Cutting an onion is one of the basic knife skills used for all types of cooking and cuisines, and it can make you cry for more than one reason. With its many layers and sometimes slippery texture, cutting an onion can be difficult, especially since the way you cut them can change their flavor or texture. There's more than one method to julienne an onion — or cut it into strips. 

The lengthwise method cuts strips from root to stem while the crosswise method bifurcates the onion starting at either the root end or stem end and working towards the other. Believe it or not, how you choose to cut the onion affects how it tastes. As Theresa Gonzolas says on Brit + Co, "You can actually change the taste of the onion cutting an onion crosswise can actually make it more stringent versus lengthwise can make it a little bit more delicate tasting."

How you cut disrupts the cells in the onion

This change in flavor is because of the internal structure of cells within the onion that contain the chemicals that make it taste sharp. Inside the onion, "the layers of plant cells in an onion run from the root to the stem end of the bulb, the direction in which you slice onions can make a big difference in their cooked appearance and texture," according to Cooks Illustrated. Disrupting that structure by slicing crosswise causes the onions to soften, and break down easier while slicing lengthwise keeps the structure intact and preserves the shape when cooked (via Cook's Illustrated.), so when sliced lengthwise, the knife slices along the line of the cell walls, and less of them get torn open. However, when cut crosswise, the cell walls don't line up the same way, and the knife tears through them, releasing the gas that gives onions their intense aroma and flavor.

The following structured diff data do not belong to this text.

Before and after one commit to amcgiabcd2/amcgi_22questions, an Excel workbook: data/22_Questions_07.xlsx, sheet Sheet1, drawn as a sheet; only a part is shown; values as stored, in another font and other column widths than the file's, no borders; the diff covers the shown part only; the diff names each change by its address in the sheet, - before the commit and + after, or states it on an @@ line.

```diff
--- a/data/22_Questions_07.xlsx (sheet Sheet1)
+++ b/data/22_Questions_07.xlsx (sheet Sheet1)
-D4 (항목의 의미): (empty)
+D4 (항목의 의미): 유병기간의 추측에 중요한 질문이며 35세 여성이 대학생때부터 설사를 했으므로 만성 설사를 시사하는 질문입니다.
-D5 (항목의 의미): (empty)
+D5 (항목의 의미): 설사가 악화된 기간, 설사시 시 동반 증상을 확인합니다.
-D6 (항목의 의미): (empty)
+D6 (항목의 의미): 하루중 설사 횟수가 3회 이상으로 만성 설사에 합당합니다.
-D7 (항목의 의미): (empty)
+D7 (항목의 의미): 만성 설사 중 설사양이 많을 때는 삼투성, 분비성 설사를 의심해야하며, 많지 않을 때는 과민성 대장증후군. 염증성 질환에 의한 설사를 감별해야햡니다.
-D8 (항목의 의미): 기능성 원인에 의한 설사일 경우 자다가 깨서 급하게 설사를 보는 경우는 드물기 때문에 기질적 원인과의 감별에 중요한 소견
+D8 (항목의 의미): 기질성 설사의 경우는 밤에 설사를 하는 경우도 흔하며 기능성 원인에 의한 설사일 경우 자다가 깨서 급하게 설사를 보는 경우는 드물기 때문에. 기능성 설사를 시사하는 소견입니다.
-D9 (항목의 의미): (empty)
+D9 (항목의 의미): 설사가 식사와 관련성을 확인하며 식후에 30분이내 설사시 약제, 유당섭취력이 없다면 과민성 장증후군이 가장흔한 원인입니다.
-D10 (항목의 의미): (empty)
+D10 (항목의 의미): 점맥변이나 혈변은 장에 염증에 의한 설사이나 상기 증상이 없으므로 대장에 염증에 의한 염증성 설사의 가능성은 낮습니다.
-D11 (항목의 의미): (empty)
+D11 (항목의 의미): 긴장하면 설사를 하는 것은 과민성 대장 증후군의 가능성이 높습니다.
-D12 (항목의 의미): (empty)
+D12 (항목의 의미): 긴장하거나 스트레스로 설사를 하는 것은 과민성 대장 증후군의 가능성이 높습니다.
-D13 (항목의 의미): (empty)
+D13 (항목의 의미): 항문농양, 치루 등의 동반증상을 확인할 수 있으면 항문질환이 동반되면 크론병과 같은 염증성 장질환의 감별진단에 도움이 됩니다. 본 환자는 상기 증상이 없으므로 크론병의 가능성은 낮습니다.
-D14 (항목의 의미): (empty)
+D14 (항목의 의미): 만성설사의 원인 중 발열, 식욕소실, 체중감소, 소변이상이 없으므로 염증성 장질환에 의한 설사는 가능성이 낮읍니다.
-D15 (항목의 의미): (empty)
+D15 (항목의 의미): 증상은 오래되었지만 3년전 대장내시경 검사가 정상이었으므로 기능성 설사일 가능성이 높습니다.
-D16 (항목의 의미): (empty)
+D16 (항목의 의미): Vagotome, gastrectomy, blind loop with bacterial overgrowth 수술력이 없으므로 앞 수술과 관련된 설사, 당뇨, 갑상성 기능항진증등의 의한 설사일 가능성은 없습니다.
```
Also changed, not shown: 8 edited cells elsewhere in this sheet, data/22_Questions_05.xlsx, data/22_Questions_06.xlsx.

This gas is what makes us cry and gives onions their distinctive flavor (via Misen.)